■ EXTRACTED RECORDS:
BEGIN

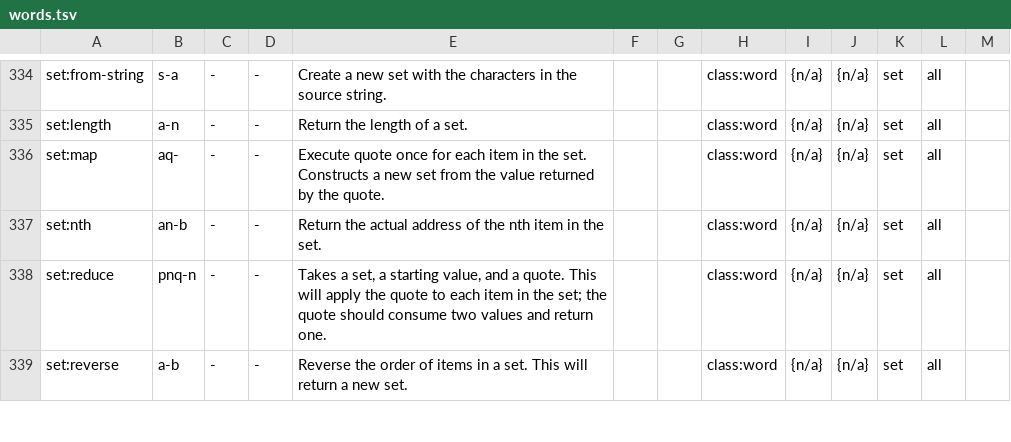
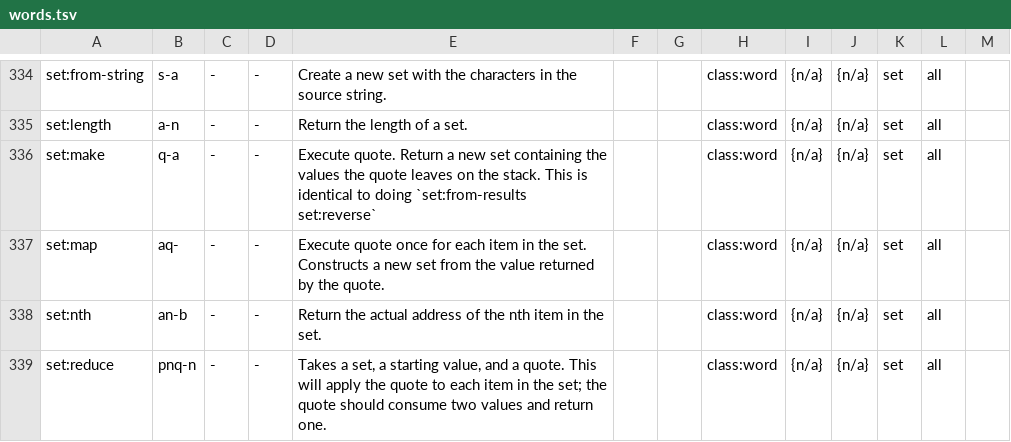
Before and after one commit to Acidburn0zzz/retro, a TSV file: words.tsv, drawn as a sheet; only a part is shown, gaps mark what is left out; the shorter side is filled out with more unchanged rows.

```diff
--- a/words.tsv
+++ b/words.tsv
@@ -335,2 +335,3 @@ set:from-string	s-a	-	-	Create a new set with the characters in the source strin
 set:length	a-n	-	-	Return the length of a set.			class:word	{n/a}	{n/a}	set	all	
+set:make	q-a	-	-	Execute quote. Return a new set containing the values the quote leaves on the stack. This is identical to doing `set:from-results set:reverse`			class:word	{n/a}	{n/a}	set	all	
 set:map	aq-	-	-	Execute quote once for each item in the set. Constructs a new set from the value returned by the quote.			class:word	{n/a}	{n/a}	set	all	
```
Also changed, not shown: 6 other files.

END

■ WHAT NEEDS TO BE DONE: Show me every line in the data above that includes "quote".

■ OUTPUT OF THE TASK:
+set:make	q-a	-	-	Execute quote. Return a new set containing the values the quote leaves on the stack. This is identical to doing `set:from-results set:reverse`			class:word	{n/a}	{n/a}	set	all	
 set:map	aq-	-	-	Execute quote once for each item in the set. Constructs a new set from the value returned by the quote.			class:word	{n/a}	{n/a}	set	all	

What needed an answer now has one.